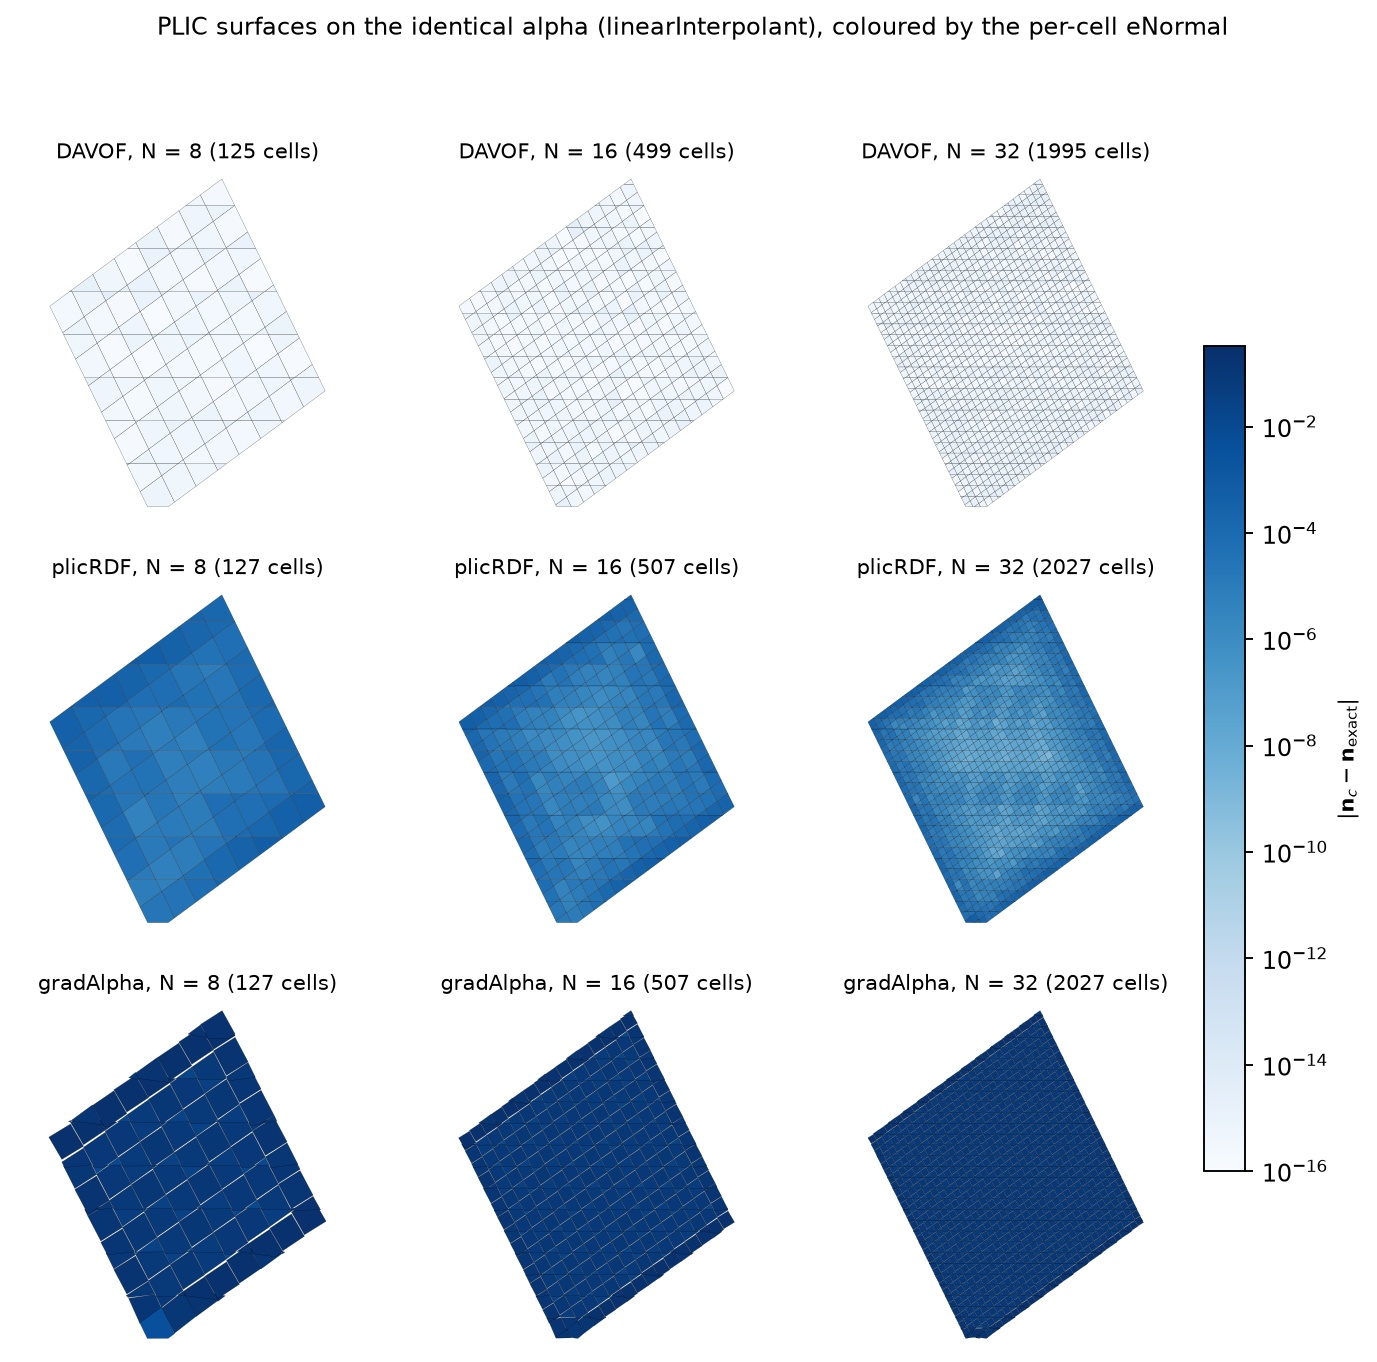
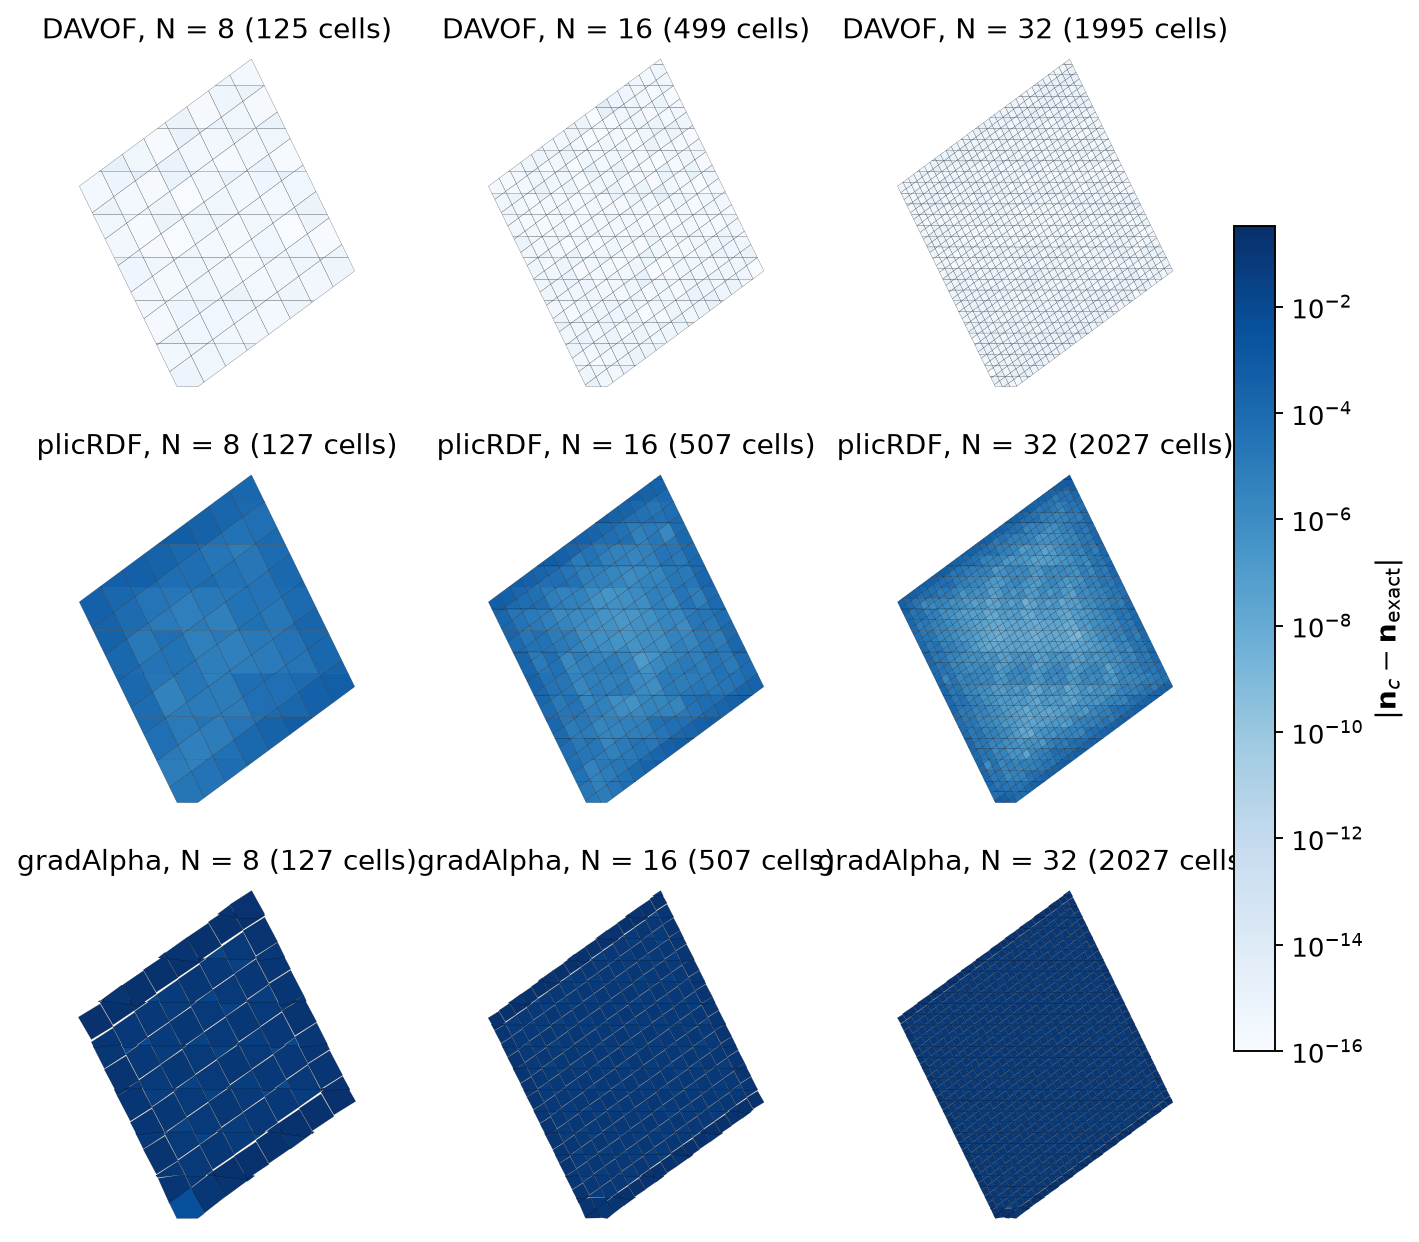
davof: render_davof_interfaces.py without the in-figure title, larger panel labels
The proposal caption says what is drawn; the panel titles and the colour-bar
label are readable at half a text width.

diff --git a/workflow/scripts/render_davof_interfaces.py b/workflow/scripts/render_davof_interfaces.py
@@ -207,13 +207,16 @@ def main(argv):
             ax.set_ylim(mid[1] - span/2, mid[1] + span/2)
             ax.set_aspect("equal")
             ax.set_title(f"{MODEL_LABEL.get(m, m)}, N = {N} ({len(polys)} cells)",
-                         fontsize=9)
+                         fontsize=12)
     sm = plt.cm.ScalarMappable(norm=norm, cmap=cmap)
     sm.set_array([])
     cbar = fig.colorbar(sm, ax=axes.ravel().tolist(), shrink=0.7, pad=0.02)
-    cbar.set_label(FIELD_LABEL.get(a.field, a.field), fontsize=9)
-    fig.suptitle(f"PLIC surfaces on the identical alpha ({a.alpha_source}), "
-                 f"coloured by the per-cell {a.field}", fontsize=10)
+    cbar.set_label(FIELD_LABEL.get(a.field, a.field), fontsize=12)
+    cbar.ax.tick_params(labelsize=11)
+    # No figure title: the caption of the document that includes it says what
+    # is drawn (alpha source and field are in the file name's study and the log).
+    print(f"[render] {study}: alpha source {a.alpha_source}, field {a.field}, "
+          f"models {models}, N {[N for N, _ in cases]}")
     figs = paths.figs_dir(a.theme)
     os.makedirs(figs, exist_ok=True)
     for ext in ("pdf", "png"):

--

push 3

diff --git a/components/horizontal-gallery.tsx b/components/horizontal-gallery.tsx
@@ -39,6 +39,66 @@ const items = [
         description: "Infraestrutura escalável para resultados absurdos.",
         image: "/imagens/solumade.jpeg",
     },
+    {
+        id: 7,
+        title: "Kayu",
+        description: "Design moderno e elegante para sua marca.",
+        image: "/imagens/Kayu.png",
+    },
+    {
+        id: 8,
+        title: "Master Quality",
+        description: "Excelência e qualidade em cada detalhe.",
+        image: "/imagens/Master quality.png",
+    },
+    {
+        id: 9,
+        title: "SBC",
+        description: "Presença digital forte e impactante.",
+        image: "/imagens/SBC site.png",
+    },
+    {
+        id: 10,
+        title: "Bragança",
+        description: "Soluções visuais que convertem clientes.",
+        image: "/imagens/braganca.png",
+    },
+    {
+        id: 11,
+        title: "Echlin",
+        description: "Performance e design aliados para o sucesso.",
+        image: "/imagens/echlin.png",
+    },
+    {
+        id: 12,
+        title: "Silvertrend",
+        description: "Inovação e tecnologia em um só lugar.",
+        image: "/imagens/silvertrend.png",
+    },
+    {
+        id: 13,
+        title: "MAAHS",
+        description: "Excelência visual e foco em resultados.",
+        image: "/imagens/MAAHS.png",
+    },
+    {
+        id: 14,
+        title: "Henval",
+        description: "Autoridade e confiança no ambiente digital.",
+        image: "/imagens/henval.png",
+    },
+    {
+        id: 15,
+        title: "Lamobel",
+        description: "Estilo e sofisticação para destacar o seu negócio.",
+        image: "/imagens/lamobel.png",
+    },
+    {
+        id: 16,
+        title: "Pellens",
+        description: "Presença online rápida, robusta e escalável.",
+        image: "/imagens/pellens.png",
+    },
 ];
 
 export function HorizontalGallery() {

--

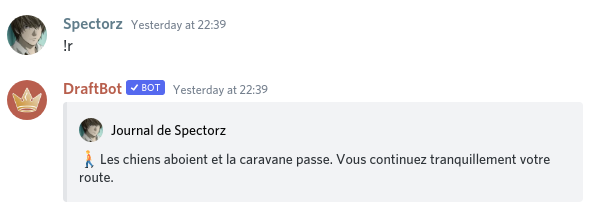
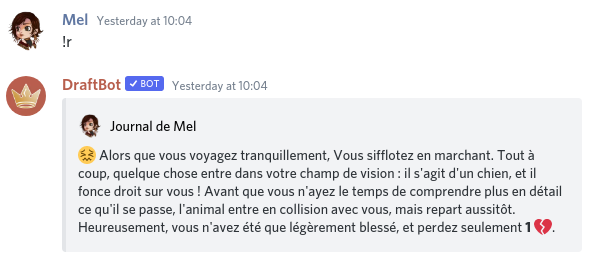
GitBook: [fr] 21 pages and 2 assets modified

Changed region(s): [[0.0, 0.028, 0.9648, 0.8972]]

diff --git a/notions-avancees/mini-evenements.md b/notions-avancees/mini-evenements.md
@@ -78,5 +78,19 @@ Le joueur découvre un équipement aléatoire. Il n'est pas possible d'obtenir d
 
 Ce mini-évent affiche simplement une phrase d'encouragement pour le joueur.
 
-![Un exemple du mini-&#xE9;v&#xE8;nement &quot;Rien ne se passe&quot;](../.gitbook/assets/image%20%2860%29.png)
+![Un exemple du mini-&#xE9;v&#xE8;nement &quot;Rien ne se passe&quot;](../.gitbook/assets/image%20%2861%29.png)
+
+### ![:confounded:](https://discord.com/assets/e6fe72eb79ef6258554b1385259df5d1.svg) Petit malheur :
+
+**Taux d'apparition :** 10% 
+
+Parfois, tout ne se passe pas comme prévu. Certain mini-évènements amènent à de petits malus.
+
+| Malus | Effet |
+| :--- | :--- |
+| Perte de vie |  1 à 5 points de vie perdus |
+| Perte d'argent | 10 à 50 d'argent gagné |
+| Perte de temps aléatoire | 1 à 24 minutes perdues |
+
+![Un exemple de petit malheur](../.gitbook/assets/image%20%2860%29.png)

--

Copy out each line of the data that includes the string "imagens".

Solution to this task:
         image: "/imagens/solumade.jpeg",
+        image: "/imagens/Kayu.png",
+        image: "/imagens/Master quality.png",
+        image: "/imagens/SBC site.png",
+        image: "/imagens/braganca.png",
+        image: "/imagens/echlin.png",
+        image: "/imagens/silvertrend.png",
+        image: "/imagens/MAAHS.png",
+        image: "/imagens/henval.png",
+        image: "/imagens/lamobel.png",
+        image: "/imagens/pellens.png",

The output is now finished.